Before-and-after page screenshots:
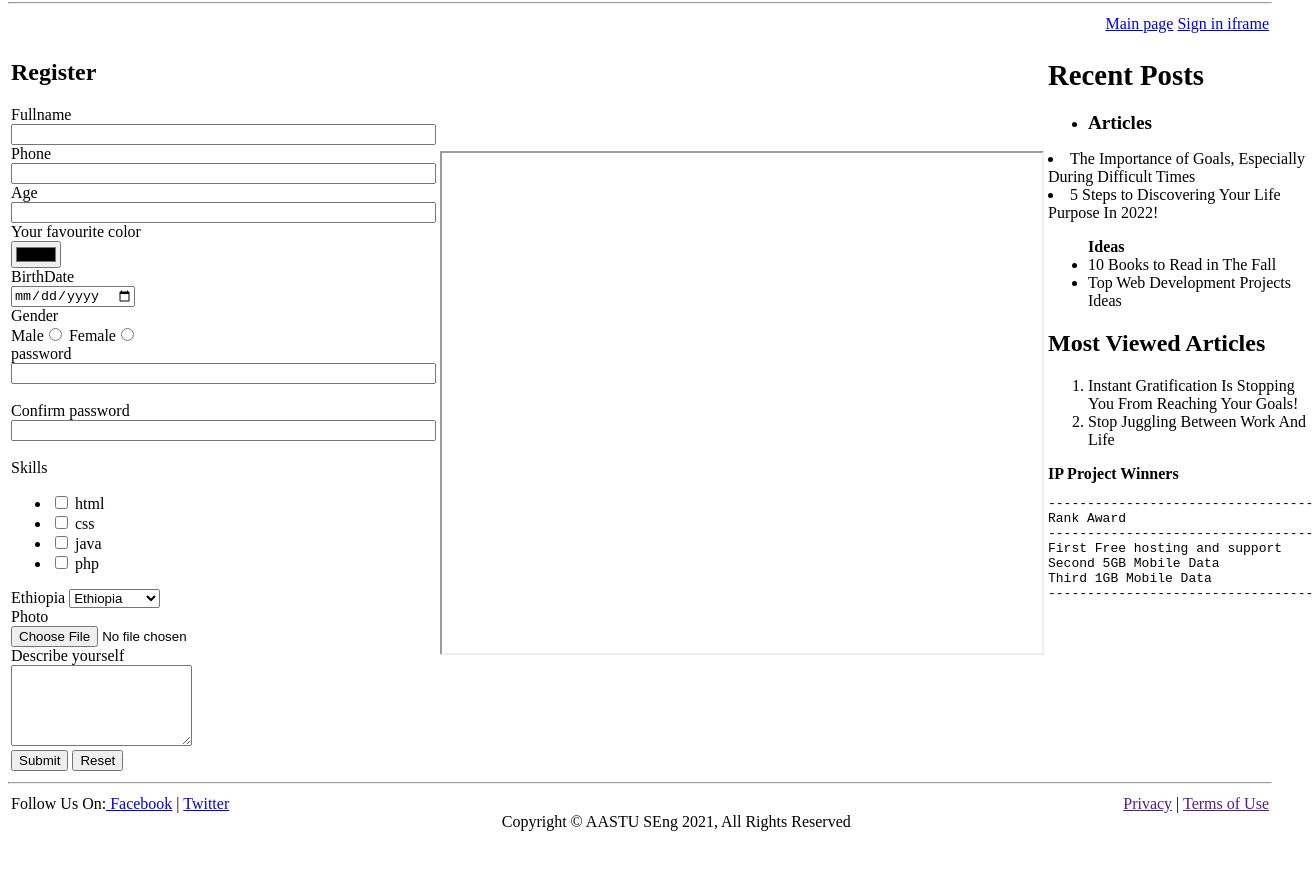
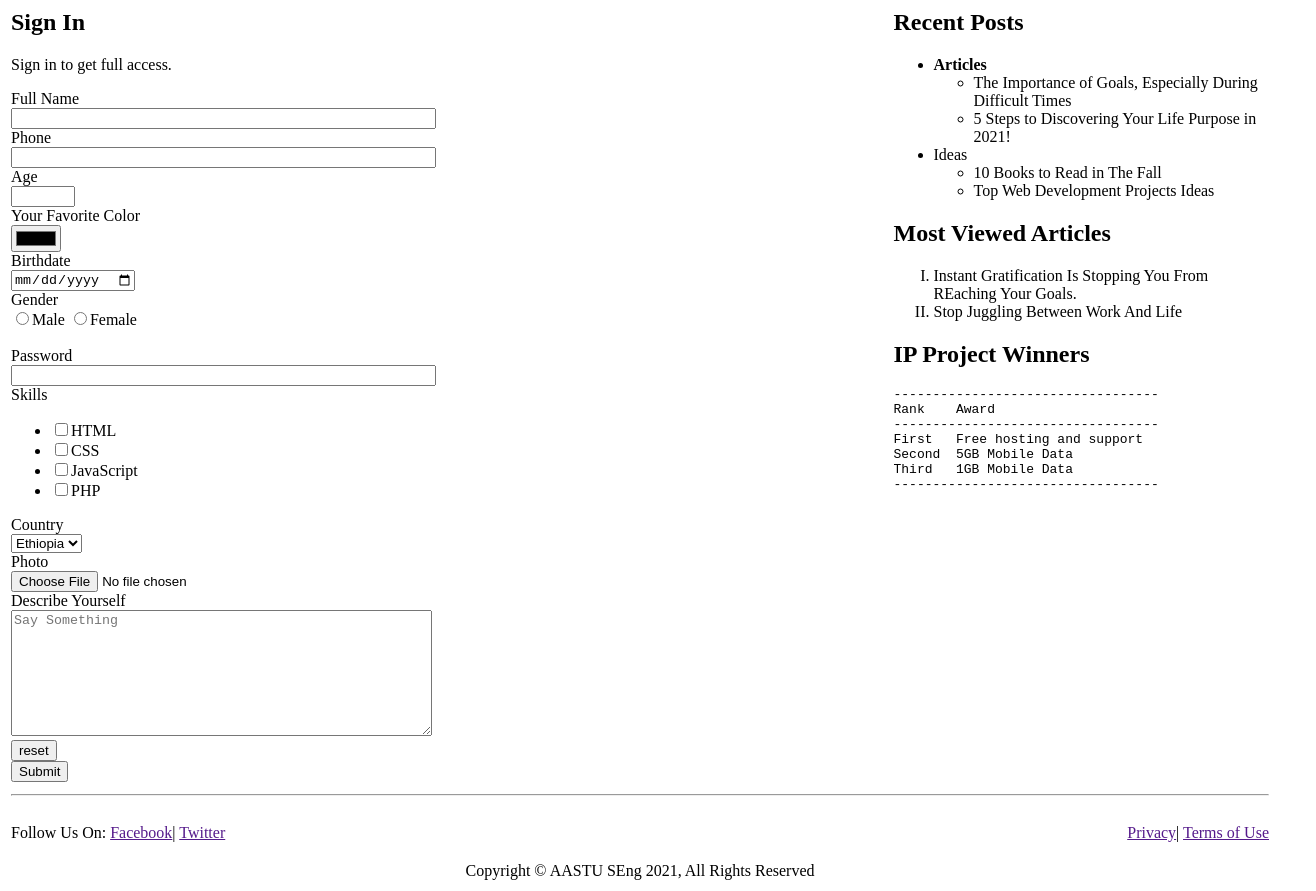
Before and after one commit to Yohanesfekadu/Web-ddpe-Yohanes-Fekadu-2, a plain HTML site: page IP HTML EXERCISE/webpage/Register.html in a window 1280 px wide. Shown: the part 114-1005 px from the top of the page, 1316 px wide, since content can reach past the window. Before the commit the page ends 956 px from the top, so only its background shows below. Drawn offline with Linux system fonts and the light colour scheme.

Commit message:
Update Register.html

```diff
--- a/IP HTML EXERCISE/webpage/Register.html
+++ b/IP HTML EXERCISE/webpage/Register.html
@@ -1,252 +1,193 @@
 <!DOCTYPE html>
+<html lang="en">
 
-<HTML>
-
-    <HEAD>
-
-    <TITLE>Eric Hoffner</TITLE>
-
-<meta charset="UTF-8">
-
-<meta name="keyword" content="Professor Eric Hoffner,  True Believer,The True Believer: Thoughts on the Nature of Mass Movements, Eric Hoffer and the Power of Self-Education">
-
-<meta name="Description" content=" the book explains the patterns and common threads among them. It’s an insightful book and reading it was a great learning experience for me.">
-
-<script>
-
-       function myfunction(){
-      alert("you have submitted");
+<head>
+    <meta charset="UTF-8" />
+    <meta http-equiv="X-UA-Compatible" content="IE=edge" />
+    <meta name="viewport" content="width=device-width, initial-scale=1.0" />
+    <link href="my.css" rel="stylesheet"/>
+    <title>Register</title>
+    <script src="form.js"></script>
+    <style>
+      #output{
+        border: 3px brown solid;
+        background-color: brown;
+        padding: 10px 10px ;
       }
-
-      function cfunction(){
-       let change = prompt("what is your second favorite color?"," black");
-       if (change != null)
-      {
-            document.write( change + " is a great color");
-        }
-     }
-
-      function colfunction(){
-       let text= "Are you sure? \n press ok or cancel";
-            if(confirm(text)== true){
-                text= "Reseted";
-            } else {
-                 text= "Reset";
-               }
-
-
-        document.getElementById("cchange").innerHTML= text;
-
-       }
-             function bfunction(val){
-              alert("your passoword begins with " +val.charAt(0));
-            }
-
-  </script>
-
-
-
-    </HEAD>
+    </style>
+</head>
 
 <body>
-
-
-    <table align="right" >
-    <thead>
-   <td>
-       <p>
-        <a href="google.com" target="_blank"> <ins>Podcasts</ins>|  </a>
-        <a href="google.com" target="_self"><ins>Articles</ins>| </a>
-        <a href="google.com" target="_blank"> <ins>Ideas</ins>| </a>
-        <a href="google.com" target="_blank"> <ins>About Us</ins>| </a>
-        <a href="google.com" target="_blank"> <ins>Contact Us</ins> </a>
-       </p>
-       </td>
-     </thead>
-
-    </table>
-
-    <table>
-    <td>
-        <img src="../resources/images/logo.png" height="90px" width="70px">
+    <table align="center">
+        <tr>
+            <td width="935px">
+                <img src="../resources/images/logo_gold.png" width="50px" />
             </td>
 
-
-
-</table>
-
-<hr>
-
-<table  align="right">
-     <thead >
             <td>
-    <a href="index.html">Main page</a>
-    <a href = "signin iframe.html" target= "iframe_a" >Sign in iframe </a>
-    </td>
-    </thead>
-
-</table >
-
-
-
-
-<table>
-    <tr>
-    <td width="35%" valign="top">
-        <h2>Register</h2>
-
-<form>
-    <label for="Fullname">Fullname</label><br>
-        <input type="text" required maxlength="50" size="50%" id="Fullname" /><br>
-    <label for="phone">Phone<br>
-        <input id="phone" type="telephone" required  size="50%"/><br></label>
-    <label for="age">Age<br>
-        <input id="age" type="" max="100" min="18" required size="50%" /><br></label>
-    <label for="color"> Your favourite color</label><br>
-<input id="color" type="color" size="50%" onchange= "cfunction()" /><br>
-
-        <label for="date">
-            BirthDate</label><br>
-            <input id="date" type="date" size="50%"/><br>
-
-    <label>Gender<br>
-        <label for="Male">Male</label><input type="radio" id="male" name="gender" value="Male">
-        <label for="femlae" >Female</label><input type="radio" id="femlae" name="gender" value="Female">
-    </label>
-
-    </br>
-
-    <label for="password">password</label><br>
-    <input id="password" type="password" required size="50%" minlength="6" maxlength="32" onchange= "bfunction(this.value)"/><br></label><br>
-
-    <label for="confirm">Confirm password</label><br>
-    <input id="confirm" type="password" required size="50%"/><br></label><br>
-
-    <label> Skills<br></label>
-
-        <ul>
-
-            <li><input type="checkbox" name="skills" id="html" value="html"/> <label for="html">html</label></label ></li>
-            <li><input type="checkbox" name="skills" id="css"  value="css">   <label for="css">css</label></li>
-            <li><input type="checkbox" name="skills" id="java" value="java">   <label for="java">java</label></li>
-            <li><input type="checkbox" name="skills" id="php"  value="php">    <label for="php">php</label></li>
-        </ul>
-
-
-    <label>
-        Ethiopia
-        <select>
-            <option>Ethiopia</option>
-            <option>Germany</option>
-            <option>Amsterdam</option>
-        </select>
-    </label>
-
-    <label>
-        <br>
-        Photo<br>
-        <input type="file"/>
-    </label>
-
-    <label for="description"><br> Describe yourself<br></label>
-<textarea  rows="5" col="500" id="description">
-    </textarea><br>
-
-    <button onclick= "myfunction()">Submit</button>
-      <button id= "cchange" onclick= "colfunction()">Reset</button>
-
-
-</form>
-
-
-
-    </td>
-<td width= "30%">
-  <iframe height= "500px" width ="600px" src= " " name= "iframe_a"></iframe>
-
-</td>
-
-<td valign="top" width= "35%">
-    <p>
-    <h2><big><b>Recent Posts</big></b></h2>
-
-<ul>
-    <li><b><big>Articles</big></b></li>
-    </ul>
-        <li>
-            The Importance of Goals,
-    Especially During Difficult
-    Times
-    </li>
-    <li> 5 Steps to Discovering Your
-    Life Purpose In 2022!
-    </li>
-    </li>
-</ul>
-
-    <ul><b>Ideas</b>
-    <li>10 Books to Read in The Fall</li>
-   <li>Top Web Development Projects</li>
-    Ideas
-</ul>
-
-
-
-<h2>Most Viewed Articles</h2>
-
-<ol>
-<li>Instant Gratification Is Stopping You
-    From Reaching Your Goals!
-</li>
-<li>Stop Juggling Between Work And Life</li>
-</ol>
-
-<B>IP Project Winners</B>
-
-    <pre>
-----------------------------------
-Rank Award
-----------------------------------
-First Free hosting and support
-Second 5GB Mobile Data
-Third 1GB Mobile Data
-----------------------------------
-</pre>
+                <p align="right">
+                    <a href="">Podcasts</a>| <a href="">Articles</a>|
+                    <a href="">Ideas</a>| <a href="">About Us</a>|
+                    <a href="">Contact Us</a>|<a href="register.html">Register</a>|
+                    <a href="sign_in.html">Sign In</a>
                 </p>
             </td>
         </tr>
     </table>
+    <hr />
+    <table align="center">
+        <tr>
+            <td width="1000px" valign="top">
+                <h2 id ="a" class="a">Sign In</h2>
+                <p>Sign in to get full access.</p>
+                <form action="">
+                    <label for="fullname">Full Name</label><br />
+                    <input type="text" id="fullname" size="50%" required maxlength="50" /><br />
+                    <label for="phone">Phone</label><br />
+                    <input type="tel" id="phone" size="50%" required /><br />
+                    <label for="age">Age</label><br />
+                    <input type="number" id="age" min="8" max="100" /><br />
+                    <label for="color">Your Favorite Color</label><br />
+                    <input type="color" id="color" /><br />
+                    <label for="birth">Birthdate</label><br />
+                    <input type="date" id="birth" /><br />
+                    <label for="gender">Gender</label><br />
+                    <input type="radio" id="gender" /><label for="male">Male</label>
+                    <input type="radio" id="gender" /><label for="female">Female</label></form>
+            <br />
 
+            <form onsubmit ="return verifyPassword()">
 
-<hr>
+            <label for="password">Password</label><br />
+                    <input type="password" id="password" minlength="6" maxlength="20" required size="50%" /><br />
+                    <span id="message"></span>
+                    <label for="skills">Skills</label><br />
+                    <ul>
+                        <li>
+                            <input type="checkbox" id="gender" /><label for="html">HTML</label
+                >
+              </li>
+              <li>
+                <input type="checkbox" id="gender" /><label for="CSS"
+                  >CSS</label
+                >
+              </li>
+              <li>
+                <input type="checkbox" id="gender" /><label for="JavaScript"
+                  >JavaScript</label
+                >
+              </li>
+              <li>
+                <input type="checkbox" id="gender" /><label for="php"
+                  >PHP</label
+                >
+              </li>
+            </ul>
 
-<table align="left">
-    <tr >
-        <td >
-            Follow Us On:<a href="facebook.com"> Facebook</a> | <a href="twitter.com">Twitter</a>
+            <label for="country">Country</label><br />
+                            <select name="country" id="country">
+              <option value="ethiopia" selected>Ethiopia</option>
+              <option value="kenya">Kenya</option>
+              <option value="somalia">Somalia</option>
+              <option value="djibouti">Djibouti</option>
+              <option value="sudan">Sudan</option>
+              <option value="eritrea">Eritrea</option>
+            </select>
+                            <br />
+                            <label for="photo">Photo</label><br />
+                            <input type="file" id="photo" name="avatar" accept="image/png, image/jpeg" /><br />
+                            <label for="describe">Describe Yourself</label><br />
+                            <textarea id="describe" rows="8" cols="50%" placeholder="Say Something"></textarea
+            ><br />
+
+            <input type="button" value="reset" />
+          </form>
+          <input type="button" id="btn" value="Submit" />
+          <div id="render"></div>
+        </td>
+        <td valign="top" width="405px">
+          <h2>Recent Posts</h2>
+          <ul>
+            <li><b>Articles</b></li>
+            <ul>
+              <li>
+                The Importance of Goals, Especially During Difficult Times
+              </li>
+              <li>5 Steps to Discovering Your Life Purpose in 2021!</li>
+            </ul>
+            <li>Ideas</li>
+            <ul>
+              <li>10 Books to Read in The Fall</li>
+              <li>Top Web Development Projects Ideas</li>
+            </ul>
+          </ul>
+          <h2>Most Viewed Articles</h2>
+          <ol type="I">
+            <li>
+              Instant Gratification Is Stopping You From REaching Your Goals.
+            </li>
+            <li>Stop Juggling Between Work And Life</li>
+          </ol>
+          <h2>IP Project Winners</h2>
+          <pre>
+----------------------------------
+Rank    Award
+----------------------------------
+First   Free hosting and support
+Second  5GB Mobile Data
+Third   1GB Mobile Data
+----------------------------------
+                </pre
+          >
+        </td>
+      </tr>
+      <tr>
+        <td colspan="2">
+          <hr />
+        </td>
+      </tr>
+      <tr>
+        <td align="left">
+          <p>
+            Follow Us On: <a href="">Facebook</a>|
+            <a href="">Twitter</a>
+          </p>
+        </td>
+        <td align="right">
+          <a href="">Privacy</a>|
+          <a href="">Terms of Use</a>
+        </td>
+      </tr>
+      <tr>
+        <td colspan="2" align="center">
+          Copyright © AASTU SEng 2021, All Rights Reserved
         </td>
       </tr>
     </table>
+    <script>
+
+     const  newHTML = function () {
+    function inputDisplay() {
+        this.fullName = document.getElementById('fullname').value;
+        this.phone = document.getElementById('phone').value;
+        this.age = document.getElementById('age').value;
 
 
-<table align ="right">
-<tr>
-        <td>
-           <a href=""> Privacy</a> | <a href="" >Terms of Use</a>
-        </td>
-    </tr>
-</table>
+    }
+    var  newObject = new  inputDisplay();
 
-<br>
+    var render = function () {
+        parent = document.getElementById('render');
+        const div = document.createElement('div');
+        div.classList.add('appended');
+        div.innerHTML = `<h1>Full Name: ${newObject.fullName}</h1><h1>Age: ${newObject.age}</h1><h1>Phone: ${newObject.phone}</h1>`;
+        parent.appendChild(div)
+    }
+     render();
+}
 
-<table align="Center">
-    <tr>
-        <td>
-            Copyright &copy; AASTU SEng 2021, All Rights Reserved
-        </td>
-    </tr>
-</table>
+document.getElementById('btn').addEventListener('click', newHTML);
 
+    </script>
   </body>
-
-</HTML>
+</html>
```
Lines whose indentation alone changed are shown as unchanged.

Aim of the exercise:
For the word "Ideas", show every line of the entries that holds it.

Output:
-        <a href="google.com" target="_blank"> <ins>Ideas</ins>| </a>
-    <ul><b>Ideas</b>
-    Ideas
+                    <a href="">Ideas</a>| <a href="">About Us</a>|
+            <li>Ideas</li>
+              <li>Top Web Development Projects Ideas</li>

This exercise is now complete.